▶ [The problem]: Somewhere below is a line with "sequenceDiagram" and, later, a line with "TR->>DB: 8. Grava"; repeat those two lines and all the lines between them, exactly as they are.

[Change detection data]
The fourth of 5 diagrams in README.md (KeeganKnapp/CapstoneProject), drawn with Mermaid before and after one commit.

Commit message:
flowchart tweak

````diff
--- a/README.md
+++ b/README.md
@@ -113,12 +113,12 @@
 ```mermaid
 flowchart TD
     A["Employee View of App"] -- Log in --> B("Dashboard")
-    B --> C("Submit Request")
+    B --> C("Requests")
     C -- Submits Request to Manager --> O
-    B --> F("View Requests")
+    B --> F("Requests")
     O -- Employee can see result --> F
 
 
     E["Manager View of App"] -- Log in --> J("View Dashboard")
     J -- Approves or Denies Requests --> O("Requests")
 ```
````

* * *

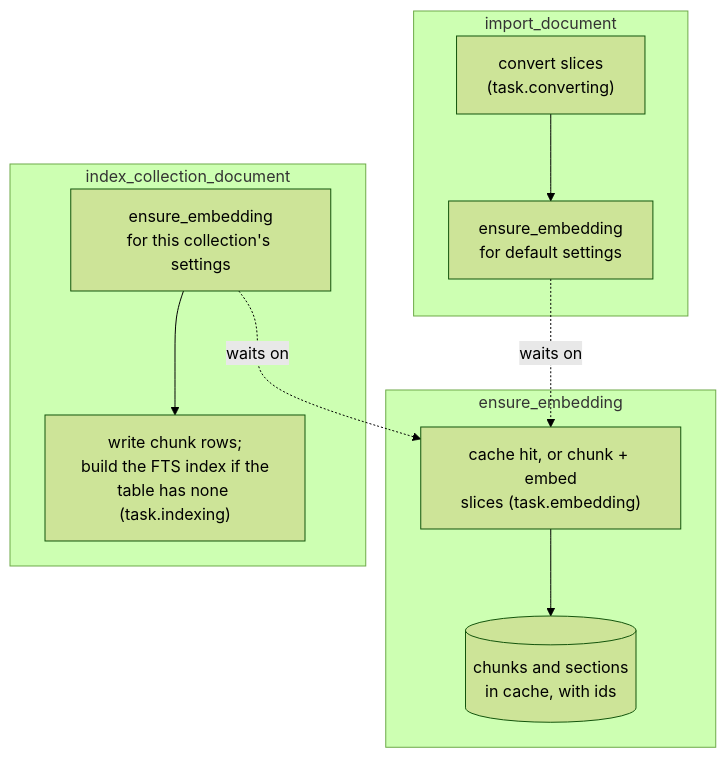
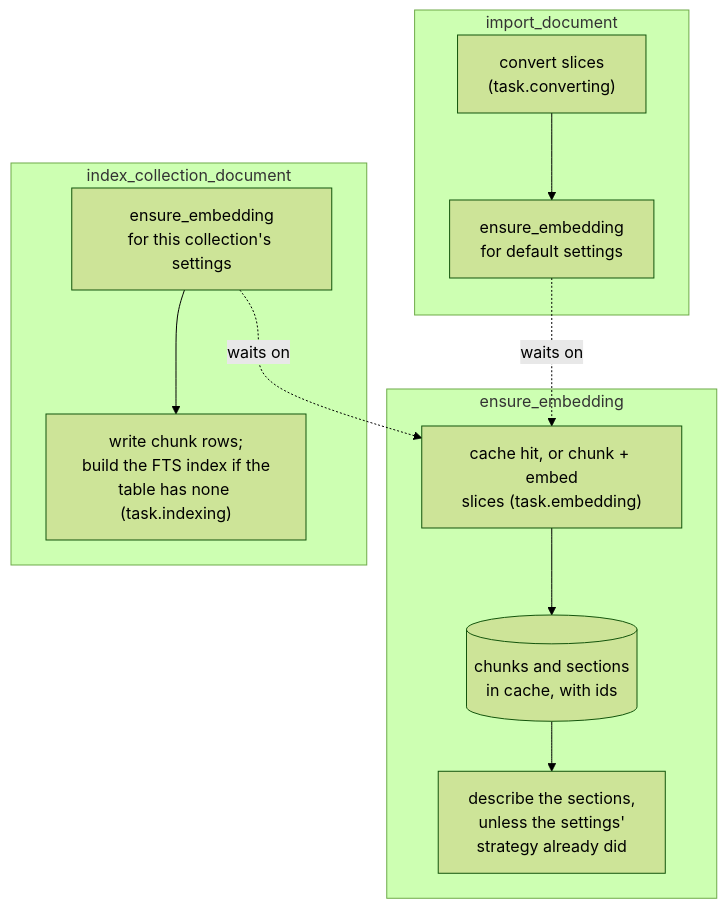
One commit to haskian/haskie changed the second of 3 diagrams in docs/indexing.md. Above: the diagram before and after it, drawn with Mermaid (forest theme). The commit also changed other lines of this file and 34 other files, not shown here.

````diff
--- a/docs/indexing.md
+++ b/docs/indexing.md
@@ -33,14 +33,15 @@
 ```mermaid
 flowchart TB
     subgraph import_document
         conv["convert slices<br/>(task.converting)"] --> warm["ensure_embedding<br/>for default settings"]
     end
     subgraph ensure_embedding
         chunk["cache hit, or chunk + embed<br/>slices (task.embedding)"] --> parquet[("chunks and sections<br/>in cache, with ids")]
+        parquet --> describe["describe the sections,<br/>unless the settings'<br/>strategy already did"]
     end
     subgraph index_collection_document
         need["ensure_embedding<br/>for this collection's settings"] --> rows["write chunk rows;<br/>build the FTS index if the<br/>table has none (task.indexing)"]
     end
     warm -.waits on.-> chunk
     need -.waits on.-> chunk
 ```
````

* * *

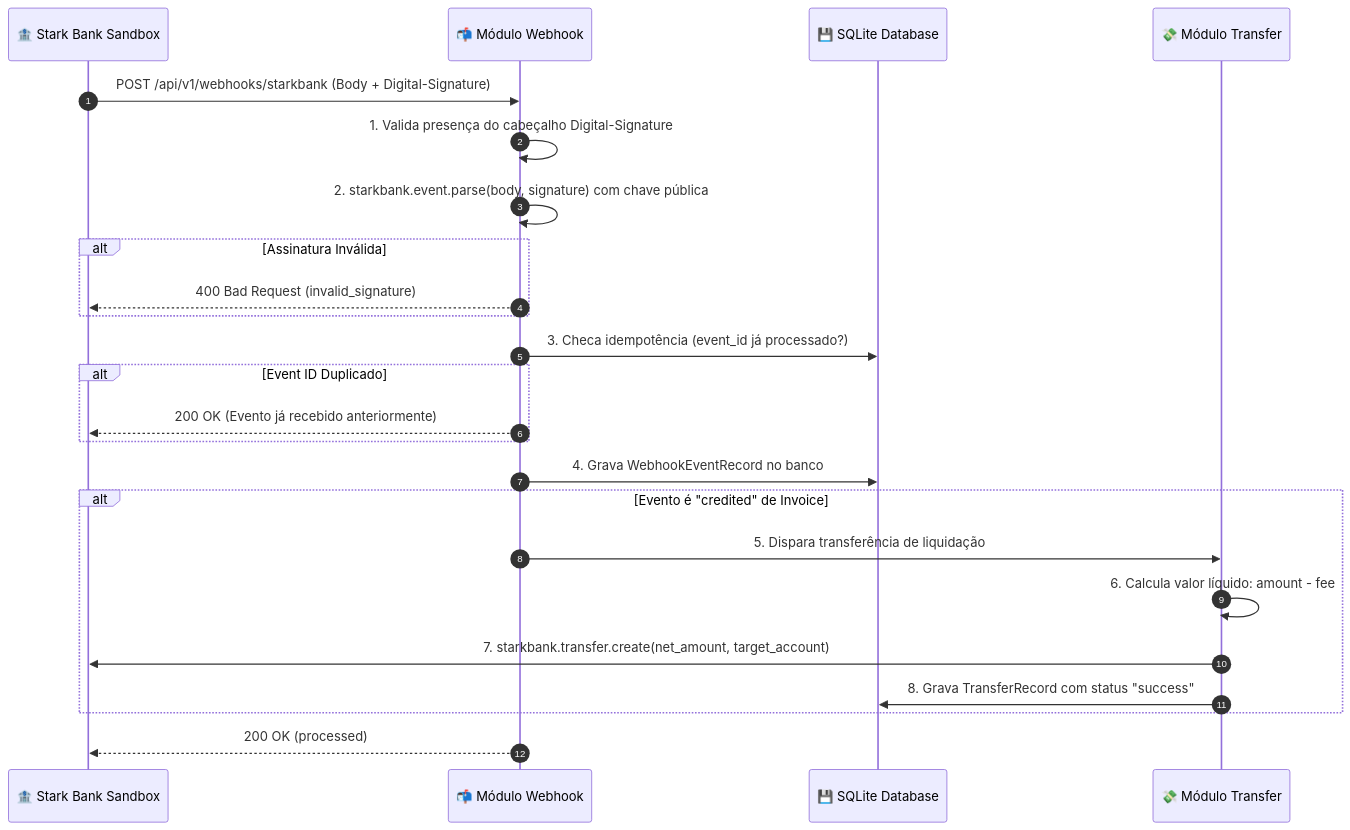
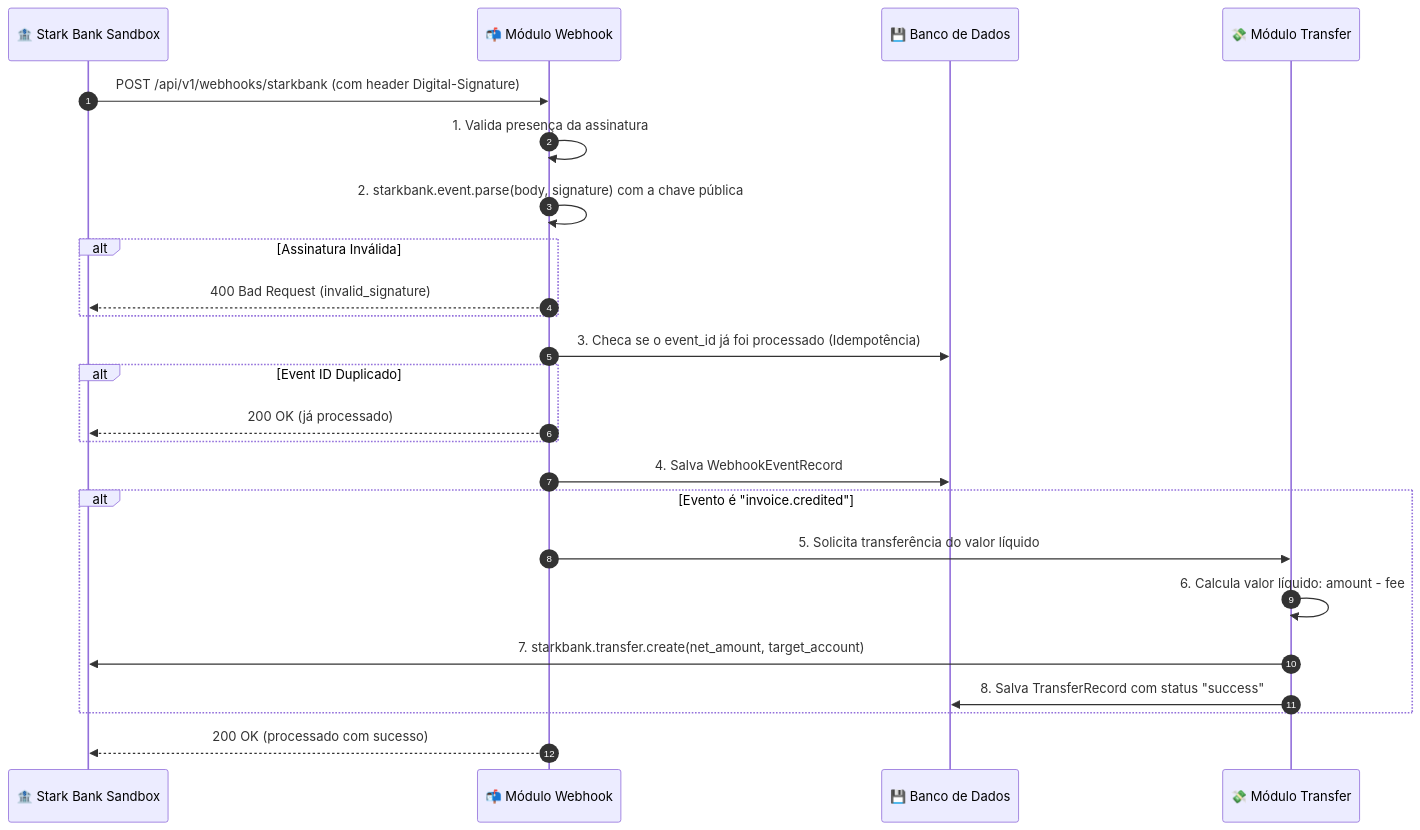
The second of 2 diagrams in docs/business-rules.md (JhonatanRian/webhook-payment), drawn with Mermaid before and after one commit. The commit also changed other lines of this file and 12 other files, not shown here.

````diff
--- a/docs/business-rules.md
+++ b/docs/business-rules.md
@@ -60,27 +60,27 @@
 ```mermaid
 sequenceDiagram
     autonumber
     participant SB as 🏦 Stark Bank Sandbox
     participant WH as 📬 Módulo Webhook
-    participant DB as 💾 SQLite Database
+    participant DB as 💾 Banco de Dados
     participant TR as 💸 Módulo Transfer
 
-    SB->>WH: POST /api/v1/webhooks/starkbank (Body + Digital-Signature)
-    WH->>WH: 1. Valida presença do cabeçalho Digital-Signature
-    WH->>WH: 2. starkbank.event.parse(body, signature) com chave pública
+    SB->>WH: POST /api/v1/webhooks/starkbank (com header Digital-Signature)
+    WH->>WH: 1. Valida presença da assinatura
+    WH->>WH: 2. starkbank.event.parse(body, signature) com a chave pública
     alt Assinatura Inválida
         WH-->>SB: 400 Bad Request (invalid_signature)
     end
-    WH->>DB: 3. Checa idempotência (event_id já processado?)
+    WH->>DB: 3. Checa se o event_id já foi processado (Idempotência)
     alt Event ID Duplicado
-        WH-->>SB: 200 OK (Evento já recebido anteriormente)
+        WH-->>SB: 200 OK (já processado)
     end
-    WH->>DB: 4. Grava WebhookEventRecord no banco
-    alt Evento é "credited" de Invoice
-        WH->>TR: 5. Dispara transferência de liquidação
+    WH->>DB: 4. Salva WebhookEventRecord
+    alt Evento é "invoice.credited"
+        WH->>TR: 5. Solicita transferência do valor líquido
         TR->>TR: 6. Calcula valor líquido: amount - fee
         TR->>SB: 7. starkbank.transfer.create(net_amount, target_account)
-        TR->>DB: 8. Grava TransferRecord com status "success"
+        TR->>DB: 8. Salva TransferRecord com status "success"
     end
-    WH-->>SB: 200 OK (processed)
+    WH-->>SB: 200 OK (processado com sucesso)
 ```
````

▶ [Solution for this problem]:
 sequenceDiagram
     autonumber
     participant SB as 🏦 Stark Bank Sandbox
     participant WH as 📬 Módulo Webhook
-    participant DB as 💾 SQLite Database
+    participant DB as 💾 Banco de Dados
     participant TR as 💸 Módulo Transfer
 
-    SB->>WH: POST /api/v1/webhooks/starkbank (Body + Digital-Signature)
-    WH->>WH: 1. Valida presença do cabeçalho Digital-Signature
-    WH->>WH: 2. starkbank.event.parse(body, signature) com chave pública
+    SB->>WH: POST /api/v1/webhooks/starkbank (com header Digital-Signature)
+    WH->>WH: 1. Valida presença da assinatura
+    WH->>WH: 2. starkbank.event.parse(body, signature) com a chave pública
     alt Assinatura Inválida
         WH-->>SB: 400 Bad Request (invalid_signature)
     end
-    WH->>DB: 3. Checa idempotência (event_id já processado?)
+    WH->>DB: 3. Checa se o event_id já foi processado (Idempotência)
     alt Event ID Duplicado
-        WH-->>SB: 200 OK (Evento já recebido anteriormente)
+        WH-->>SB: 200 OK (já processado)
     end
-    WH->>DB: 4. Grava WebhookEventRecord no banco
-    alt Evento é "credited" de Invoice
-        WH->>TR: 5. Dispara transferência de liquidação
+    WH->>DB: 4. Salva WebhookEventRecord
+    alt Evento é "invoice.credited"
+        WH->>TR: 5. Solicita transferência do valor líquido
         TR->>TR: 6. Calcula valor líquido: amount - fee
         TR->>SB: 7. starkbank.transfer.create(net_amount, target_account)
-        TR->>DB: 8. Grava TransferRecord com status "success"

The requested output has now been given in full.